Petersheim really knows her stuff and has done her homework. She makes you feel as if you are living on each page of the story. I was so part of the story, it was so real to me.
I highly recommend this book. I gave it 5 stars. I have to say it is a book binge book!
I was given a copy of this book by the publisher and author for my honest review.


  1. I like the Amish books, this one sounds amazing.

  2. Yes, Yes, Yes! I definitely want to read this book! it sounds GREAT! Thank you again, Mary, for such a wonderful review!

  3. Thanks, Mary for the great review. I want to read this one too.

  4. I am looking forward to reading this book also! Loved your review Mary. I have The Outcast but haven't read it yet.

    Judy B

  5. Sounds like a great book. Thank you for your reviews.

  6. Hello Mary. I have been watching this book and wanting a lot, but haven't gotten that lucky yet. I liked your excitement about this book. I don't have a book by Jolina yet but would sure love to have this one. Thanks for a chance.
    Maxie > mac262(at)me(dot)com <

  7. I have read so many great things about this book and I can't wait to read it. Thank you, Mary.

  8. Thank you for the wonderful review, Mary! I appreciate it so much!

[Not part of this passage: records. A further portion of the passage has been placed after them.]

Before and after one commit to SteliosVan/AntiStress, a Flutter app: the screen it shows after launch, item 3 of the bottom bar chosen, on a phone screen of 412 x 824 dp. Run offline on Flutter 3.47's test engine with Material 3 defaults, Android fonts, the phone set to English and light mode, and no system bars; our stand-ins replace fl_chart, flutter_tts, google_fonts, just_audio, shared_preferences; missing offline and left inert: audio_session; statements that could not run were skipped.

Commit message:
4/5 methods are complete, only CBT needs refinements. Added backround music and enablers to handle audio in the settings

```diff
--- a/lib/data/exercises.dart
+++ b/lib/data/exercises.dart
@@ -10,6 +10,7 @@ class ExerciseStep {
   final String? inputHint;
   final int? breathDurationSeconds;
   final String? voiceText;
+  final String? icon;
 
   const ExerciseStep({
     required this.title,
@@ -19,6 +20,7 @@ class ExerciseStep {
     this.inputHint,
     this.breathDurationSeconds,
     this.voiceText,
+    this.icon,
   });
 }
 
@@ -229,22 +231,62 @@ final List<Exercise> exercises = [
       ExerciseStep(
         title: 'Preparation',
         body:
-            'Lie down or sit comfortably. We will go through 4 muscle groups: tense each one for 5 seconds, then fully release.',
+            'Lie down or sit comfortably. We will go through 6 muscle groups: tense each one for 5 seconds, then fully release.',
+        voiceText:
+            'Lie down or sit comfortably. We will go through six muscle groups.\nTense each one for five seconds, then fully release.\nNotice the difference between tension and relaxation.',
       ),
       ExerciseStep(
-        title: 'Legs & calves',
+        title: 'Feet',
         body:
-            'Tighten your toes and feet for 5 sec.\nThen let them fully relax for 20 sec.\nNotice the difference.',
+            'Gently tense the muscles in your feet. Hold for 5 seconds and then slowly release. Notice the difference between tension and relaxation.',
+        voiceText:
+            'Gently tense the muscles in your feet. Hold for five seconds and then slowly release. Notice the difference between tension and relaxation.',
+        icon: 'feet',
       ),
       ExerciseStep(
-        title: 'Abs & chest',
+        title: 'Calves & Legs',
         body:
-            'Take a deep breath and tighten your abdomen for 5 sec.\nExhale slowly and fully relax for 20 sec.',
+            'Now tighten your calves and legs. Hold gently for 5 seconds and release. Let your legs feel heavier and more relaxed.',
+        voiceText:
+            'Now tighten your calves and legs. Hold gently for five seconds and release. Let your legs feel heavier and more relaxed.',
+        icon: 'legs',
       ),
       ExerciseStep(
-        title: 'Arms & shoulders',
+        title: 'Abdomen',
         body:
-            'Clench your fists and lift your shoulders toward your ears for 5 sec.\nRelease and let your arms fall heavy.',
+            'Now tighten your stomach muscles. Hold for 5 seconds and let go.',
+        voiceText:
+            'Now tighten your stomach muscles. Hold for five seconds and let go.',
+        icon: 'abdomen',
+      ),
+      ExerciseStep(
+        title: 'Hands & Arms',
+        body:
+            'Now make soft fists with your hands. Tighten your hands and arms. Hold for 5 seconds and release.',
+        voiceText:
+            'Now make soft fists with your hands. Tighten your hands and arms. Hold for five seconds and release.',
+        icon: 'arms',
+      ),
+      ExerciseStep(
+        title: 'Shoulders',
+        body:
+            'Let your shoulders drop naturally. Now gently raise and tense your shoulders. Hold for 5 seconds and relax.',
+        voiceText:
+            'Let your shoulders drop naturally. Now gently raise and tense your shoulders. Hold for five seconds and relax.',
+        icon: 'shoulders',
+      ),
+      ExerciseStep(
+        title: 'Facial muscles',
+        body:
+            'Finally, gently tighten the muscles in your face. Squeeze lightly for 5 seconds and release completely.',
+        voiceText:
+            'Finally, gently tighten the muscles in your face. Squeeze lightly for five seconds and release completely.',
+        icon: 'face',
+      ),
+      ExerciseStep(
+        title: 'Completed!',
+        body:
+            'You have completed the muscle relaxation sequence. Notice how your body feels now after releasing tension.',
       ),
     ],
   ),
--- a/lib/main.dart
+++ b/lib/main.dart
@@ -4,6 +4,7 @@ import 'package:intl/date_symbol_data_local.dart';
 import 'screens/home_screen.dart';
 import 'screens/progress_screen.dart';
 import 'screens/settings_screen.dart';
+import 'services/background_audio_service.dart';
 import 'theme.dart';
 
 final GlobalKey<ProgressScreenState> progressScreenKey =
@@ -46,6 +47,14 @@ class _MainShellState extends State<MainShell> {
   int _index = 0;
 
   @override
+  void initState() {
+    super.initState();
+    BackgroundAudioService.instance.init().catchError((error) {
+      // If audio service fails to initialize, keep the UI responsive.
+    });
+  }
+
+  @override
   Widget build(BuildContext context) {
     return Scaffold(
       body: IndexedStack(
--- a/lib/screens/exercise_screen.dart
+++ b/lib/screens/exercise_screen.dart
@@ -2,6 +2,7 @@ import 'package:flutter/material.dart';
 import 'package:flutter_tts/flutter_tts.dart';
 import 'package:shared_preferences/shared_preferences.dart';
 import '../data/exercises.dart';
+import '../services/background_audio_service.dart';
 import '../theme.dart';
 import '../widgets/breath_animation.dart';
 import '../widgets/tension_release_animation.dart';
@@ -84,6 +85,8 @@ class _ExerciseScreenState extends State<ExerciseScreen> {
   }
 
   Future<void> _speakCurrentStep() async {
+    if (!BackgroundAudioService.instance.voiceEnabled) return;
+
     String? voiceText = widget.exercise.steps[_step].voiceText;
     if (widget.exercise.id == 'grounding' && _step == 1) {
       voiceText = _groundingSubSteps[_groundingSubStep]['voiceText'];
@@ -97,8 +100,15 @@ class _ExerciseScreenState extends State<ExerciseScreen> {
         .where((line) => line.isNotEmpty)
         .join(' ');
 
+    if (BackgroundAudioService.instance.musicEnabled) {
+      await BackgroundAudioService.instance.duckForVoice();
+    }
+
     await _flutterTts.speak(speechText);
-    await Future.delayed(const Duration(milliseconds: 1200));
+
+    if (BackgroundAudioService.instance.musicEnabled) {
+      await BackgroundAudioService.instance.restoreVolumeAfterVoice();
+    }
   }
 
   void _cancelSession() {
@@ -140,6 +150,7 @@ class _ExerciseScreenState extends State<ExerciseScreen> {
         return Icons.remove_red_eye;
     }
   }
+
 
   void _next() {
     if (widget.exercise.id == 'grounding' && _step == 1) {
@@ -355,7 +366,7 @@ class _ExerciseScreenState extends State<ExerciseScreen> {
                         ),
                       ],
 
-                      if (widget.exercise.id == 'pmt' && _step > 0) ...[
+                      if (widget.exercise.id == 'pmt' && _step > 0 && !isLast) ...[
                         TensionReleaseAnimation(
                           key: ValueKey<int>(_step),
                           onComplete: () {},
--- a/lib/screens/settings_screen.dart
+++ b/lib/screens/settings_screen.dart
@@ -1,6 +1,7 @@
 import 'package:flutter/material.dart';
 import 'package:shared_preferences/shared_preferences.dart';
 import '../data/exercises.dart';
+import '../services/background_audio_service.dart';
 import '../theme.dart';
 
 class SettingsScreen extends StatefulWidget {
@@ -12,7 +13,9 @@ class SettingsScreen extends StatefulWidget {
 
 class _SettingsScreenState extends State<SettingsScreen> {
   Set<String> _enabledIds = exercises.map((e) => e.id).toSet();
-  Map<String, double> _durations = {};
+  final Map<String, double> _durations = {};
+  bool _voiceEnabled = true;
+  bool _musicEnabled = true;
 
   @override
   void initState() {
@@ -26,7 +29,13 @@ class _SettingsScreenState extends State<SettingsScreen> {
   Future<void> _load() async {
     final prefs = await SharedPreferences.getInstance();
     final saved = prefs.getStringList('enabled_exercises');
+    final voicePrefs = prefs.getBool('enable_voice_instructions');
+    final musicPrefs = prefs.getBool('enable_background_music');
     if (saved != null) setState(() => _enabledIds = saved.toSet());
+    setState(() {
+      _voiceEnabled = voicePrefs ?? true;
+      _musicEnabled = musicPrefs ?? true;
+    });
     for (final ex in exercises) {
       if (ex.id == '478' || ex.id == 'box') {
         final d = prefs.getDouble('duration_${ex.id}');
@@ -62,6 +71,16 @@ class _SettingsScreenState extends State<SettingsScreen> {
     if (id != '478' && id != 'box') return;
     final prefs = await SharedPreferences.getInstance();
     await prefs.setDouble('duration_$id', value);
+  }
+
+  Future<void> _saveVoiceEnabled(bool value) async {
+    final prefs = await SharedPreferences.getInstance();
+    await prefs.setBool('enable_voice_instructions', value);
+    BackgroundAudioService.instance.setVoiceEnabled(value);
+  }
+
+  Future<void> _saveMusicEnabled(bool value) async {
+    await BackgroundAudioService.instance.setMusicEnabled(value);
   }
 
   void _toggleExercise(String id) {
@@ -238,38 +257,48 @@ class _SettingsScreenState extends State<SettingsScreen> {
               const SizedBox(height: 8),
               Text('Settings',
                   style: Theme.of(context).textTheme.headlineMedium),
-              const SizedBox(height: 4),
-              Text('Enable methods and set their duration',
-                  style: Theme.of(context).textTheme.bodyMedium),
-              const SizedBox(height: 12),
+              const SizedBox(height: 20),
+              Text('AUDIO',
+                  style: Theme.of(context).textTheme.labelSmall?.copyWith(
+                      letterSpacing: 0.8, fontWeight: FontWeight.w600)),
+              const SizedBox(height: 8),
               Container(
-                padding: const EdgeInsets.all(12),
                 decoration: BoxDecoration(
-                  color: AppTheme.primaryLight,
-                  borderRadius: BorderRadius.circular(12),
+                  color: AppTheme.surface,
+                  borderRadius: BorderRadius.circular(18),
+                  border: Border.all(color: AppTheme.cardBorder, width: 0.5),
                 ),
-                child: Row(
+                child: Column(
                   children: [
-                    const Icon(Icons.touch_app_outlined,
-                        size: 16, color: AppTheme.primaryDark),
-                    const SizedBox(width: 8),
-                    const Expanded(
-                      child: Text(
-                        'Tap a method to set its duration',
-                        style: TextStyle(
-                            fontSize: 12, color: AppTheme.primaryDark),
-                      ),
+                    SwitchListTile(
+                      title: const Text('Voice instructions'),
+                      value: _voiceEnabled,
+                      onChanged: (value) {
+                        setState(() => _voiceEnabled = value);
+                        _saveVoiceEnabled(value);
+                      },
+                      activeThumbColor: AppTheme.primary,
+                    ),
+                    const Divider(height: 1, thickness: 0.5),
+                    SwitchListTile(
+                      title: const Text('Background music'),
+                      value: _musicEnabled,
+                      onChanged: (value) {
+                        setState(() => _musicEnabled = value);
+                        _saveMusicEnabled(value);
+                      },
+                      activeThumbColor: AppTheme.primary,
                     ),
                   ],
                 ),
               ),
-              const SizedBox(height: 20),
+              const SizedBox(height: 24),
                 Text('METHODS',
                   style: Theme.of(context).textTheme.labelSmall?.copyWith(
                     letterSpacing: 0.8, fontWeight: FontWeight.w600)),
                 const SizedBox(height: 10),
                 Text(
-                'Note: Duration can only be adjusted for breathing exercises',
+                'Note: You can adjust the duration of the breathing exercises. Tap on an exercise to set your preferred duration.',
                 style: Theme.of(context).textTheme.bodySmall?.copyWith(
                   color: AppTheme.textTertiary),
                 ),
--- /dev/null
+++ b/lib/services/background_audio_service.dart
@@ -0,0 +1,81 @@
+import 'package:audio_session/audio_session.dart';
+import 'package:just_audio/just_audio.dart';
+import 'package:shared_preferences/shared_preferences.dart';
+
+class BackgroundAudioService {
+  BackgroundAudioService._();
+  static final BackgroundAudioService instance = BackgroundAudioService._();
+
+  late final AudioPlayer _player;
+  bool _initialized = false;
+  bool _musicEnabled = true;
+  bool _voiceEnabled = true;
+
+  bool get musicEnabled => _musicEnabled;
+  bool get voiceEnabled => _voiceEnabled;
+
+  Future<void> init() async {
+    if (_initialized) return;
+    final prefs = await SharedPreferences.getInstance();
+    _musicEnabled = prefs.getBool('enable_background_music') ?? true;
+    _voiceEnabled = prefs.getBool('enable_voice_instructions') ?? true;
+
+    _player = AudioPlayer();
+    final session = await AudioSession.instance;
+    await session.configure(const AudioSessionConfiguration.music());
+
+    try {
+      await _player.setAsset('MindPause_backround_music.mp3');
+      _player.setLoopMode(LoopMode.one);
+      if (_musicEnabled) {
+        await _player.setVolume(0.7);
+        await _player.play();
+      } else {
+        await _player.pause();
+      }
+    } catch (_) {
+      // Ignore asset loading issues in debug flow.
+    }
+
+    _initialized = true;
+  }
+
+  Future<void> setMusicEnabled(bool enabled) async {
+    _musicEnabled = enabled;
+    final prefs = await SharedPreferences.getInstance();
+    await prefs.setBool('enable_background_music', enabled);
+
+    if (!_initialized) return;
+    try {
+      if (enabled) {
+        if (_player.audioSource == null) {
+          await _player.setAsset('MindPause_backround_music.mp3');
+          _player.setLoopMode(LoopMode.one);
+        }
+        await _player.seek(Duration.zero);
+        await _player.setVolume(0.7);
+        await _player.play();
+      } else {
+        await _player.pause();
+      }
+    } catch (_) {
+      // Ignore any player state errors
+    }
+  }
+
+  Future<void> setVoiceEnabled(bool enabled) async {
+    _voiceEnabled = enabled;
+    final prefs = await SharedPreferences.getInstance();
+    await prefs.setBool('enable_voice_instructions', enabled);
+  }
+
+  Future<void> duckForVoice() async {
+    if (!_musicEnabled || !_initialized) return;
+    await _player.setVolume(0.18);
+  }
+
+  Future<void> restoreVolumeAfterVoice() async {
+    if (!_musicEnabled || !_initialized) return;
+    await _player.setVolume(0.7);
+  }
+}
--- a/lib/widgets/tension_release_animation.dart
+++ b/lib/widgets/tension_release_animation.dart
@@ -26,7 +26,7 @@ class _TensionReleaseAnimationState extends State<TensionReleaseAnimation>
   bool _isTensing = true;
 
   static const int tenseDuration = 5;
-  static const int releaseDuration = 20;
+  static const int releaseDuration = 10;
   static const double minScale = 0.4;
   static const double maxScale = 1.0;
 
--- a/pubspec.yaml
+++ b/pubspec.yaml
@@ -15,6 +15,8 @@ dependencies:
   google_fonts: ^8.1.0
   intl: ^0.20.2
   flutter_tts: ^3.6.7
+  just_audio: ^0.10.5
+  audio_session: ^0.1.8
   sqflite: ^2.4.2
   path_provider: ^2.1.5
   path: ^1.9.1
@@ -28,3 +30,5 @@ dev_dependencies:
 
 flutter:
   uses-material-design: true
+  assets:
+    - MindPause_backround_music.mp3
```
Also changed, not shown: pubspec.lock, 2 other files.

  9. This is such an amazing story. I have had the privilege to read both, The Outcast and The Midwife. All I can say is that I'm anxiously awaiting Jolina's next novel.
    Great review, Mary!

  10. This sounds incredible. I hope that I will have a chance to read this one! Sonja dot Nishimoto at gmail dot com

  11. This book sounds really good. Thanks for the great review.